Fires and explosions make headlines around the United States on a daily – if not hourly – basis. Set a Google alert for “home explosion,” and your inbox will be inundated with updates.
Here is a sampling of recent headlines:
Kane County home explosion
sends four people to hospital
From Fox 13, Salt Lake City: Four people were injured after a malfunctioning radiator exploded near Duck Creek Village early Sunday morning. Duck Creek Village is an unincorporated community in Kane County, Utah, about 200 miles northeast of Las Vegas.
Fire Chief Casey Puttle with the Cedar Mountain Fire Protection District said four people, including one child, were injured in the Kane County home explosion.
The four were inside the building attempting to light a pilot light connected to the radiator. Puttle said that, because of the cold temperatures and the amount of snow against the pilot of the radiator, the amount of propane gas being generated caused the Kane County home explosion.
The roof of the building was blown off and caused shrapnel, glass, and other debris to fly about 80 yards in all directions, according to Chief Puttle.
All four people injured in the Kane County home explosion were taken to the hospital by medical helicopter. They are expected to recover from their injuries.
Second person dies from
Dakota County explosion
From Minneapolis Star Tribune: A second person has died from a Feb. 5 home explosion in Dakota County, Minnesota.
Brian Suilmann, 57, passed away last week. He was critically burned and hospitalized at Regions Hospital in St. Paul immediately after the blast in Hampton, about 25 miles south of St. Paul.

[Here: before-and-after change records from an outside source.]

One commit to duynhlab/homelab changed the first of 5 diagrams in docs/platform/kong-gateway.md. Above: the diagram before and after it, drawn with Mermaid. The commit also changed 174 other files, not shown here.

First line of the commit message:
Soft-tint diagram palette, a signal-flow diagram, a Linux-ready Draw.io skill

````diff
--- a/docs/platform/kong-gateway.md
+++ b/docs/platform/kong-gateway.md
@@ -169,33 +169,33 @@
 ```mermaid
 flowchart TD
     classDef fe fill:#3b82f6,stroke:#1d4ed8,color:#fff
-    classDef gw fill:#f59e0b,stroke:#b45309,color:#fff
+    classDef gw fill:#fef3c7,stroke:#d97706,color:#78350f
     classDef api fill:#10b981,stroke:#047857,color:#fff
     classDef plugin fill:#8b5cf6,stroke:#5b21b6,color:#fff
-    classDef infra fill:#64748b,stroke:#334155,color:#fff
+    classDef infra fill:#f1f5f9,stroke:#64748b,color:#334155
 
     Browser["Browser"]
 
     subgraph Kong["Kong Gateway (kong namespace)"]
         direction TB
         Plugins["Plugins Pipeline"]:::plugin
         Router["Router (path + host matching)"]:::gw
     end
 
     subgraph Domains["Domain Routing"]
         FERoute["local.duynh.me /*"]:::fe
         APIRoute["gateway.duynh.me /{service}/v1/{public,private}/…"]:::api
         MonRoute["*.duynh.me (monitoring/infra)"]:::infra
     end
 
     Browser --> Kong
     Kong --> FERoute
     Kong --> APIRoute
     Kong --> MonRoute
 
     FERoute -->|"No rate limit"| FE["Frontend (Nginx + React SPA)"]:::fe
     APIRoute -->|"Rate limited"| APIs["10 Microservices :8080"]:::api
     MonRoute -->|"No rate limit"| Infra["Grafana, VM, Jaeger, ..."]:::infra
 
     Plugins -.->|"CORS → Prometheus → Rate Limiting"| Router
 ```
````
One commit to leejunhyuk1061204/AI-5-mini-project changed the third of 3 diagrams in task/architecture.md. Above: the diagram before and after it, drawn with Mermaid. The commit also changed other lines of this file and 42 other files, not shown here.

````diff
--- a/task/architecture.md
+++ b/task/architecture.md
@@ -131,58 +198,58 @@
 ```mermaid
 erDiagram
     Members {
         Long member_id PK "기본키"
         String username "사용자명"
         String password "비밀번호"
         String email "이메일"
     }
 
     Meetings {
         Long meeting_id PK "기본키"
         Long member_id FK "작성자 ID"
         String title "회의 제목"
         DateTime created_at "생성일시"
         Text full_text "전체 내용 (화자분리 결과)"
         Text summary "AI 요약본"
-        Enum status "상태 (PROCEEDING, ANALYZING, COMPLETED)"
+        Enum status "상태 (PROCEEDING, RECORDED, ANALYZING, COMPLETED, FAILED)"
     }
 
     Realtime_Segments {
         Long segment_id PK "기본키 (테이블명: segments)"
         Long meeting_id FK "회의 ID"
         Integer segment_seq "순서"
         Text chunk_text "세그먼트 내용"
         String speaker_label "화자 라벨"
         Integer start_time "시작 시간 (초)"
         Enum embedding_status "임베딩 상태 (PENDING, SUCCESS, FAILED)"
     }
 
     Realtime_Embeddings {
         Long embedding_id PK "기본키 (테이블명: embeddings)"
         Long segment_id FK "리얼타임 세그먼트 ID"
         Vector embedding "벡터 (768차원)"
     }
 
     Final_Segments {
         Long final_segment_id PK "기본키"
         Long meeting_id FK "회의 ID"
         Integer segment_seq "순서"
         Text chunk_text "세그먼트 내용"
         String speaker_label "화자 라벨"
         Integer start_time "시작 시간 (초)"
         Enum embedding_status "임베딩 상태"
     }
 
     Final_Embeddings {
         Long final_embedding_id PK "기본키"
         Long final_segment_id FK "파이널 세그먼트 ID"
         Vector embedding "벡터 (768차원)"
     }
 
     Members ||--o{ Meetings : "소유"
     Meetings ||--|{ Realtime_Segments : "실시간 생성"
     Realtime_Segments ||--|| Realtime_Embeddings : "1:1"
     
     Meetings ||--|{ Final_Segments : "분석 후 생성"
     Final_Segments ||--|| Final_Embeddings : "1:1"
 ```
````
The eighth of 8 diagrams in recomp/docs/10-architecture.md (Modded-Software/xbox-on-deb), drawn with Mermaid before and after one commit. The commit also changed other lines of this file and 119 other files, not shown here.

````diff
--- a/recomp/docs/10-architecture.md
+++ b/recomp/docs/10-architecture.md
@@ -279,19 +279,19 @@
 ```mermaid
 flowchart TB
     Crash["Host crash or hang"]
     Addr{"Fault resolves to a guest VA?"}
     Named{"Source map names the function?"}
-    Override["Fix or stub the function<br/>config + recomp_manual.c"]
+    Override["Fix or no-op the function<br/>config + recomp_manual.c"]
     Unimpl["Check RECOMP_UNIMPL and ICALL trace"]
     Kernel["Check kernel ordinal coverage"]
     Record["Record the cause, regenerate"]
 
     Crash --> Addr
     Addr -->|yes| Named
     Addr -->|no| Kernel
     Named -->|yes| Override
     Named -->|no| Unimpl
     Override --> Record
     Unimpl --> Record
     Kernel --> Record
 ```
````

Suilmann’s wife, Terry Snoeyenbos, 56, died in the explosion. Family members said they were high school sweethearts in Ellsworth, Wisconsin.
The day of the explosion, calls came into the Sheriff’s Office about 6:15 a.m., with people 10 miles away in Hastings and Farmington reporting a loud boom. A cloud of smoke was seen rising over the tree line on the 24700 block of Lewiston Boulevard, just south of the interchange of Hwy. 52 and Hwy. 50 southeast of the Twin Cities.
Deputies arrived to find the house leveled and Suilmann, with severe burns over much of his body, wandering the scene looking for his wife, Sheriff Tim Leslie said.
Authorities said the couple were the only people inside the house at the time of the explosion. Investigators have yet to reveal a cause of the blast.
Low Moor home explosion
hospitalizes one person
From KWQC-TV6, Davenport, Iowa: One person was injured Saturday after an explosion at a home in Low Moor, Iowa. The fire happened at a home on the 3400 block of 292nd St.
Fire crews told a TV6 reporter that they believe the fire started in the garage before spreading to the home. Derek Hoenig, the Low Moor fire chief, said the cause of the fire is unknown at this time.
Fire crews had a difficult time getting to the home because of poor road conditions due to the storm moving through the area. The road to the home is an unmaintained private drive.
Crews had to use a road grader to aid in emergency vehicles driving down the road. TV6 reported that at least one ambulance got stuck on the road.
According to the fire chief, two dogs also made it out of the home safe.
Elliot Olsen has decades of experience representing people harmed in fires and explosions. You can contact him for a free consultation by filling out the following form and submitting it: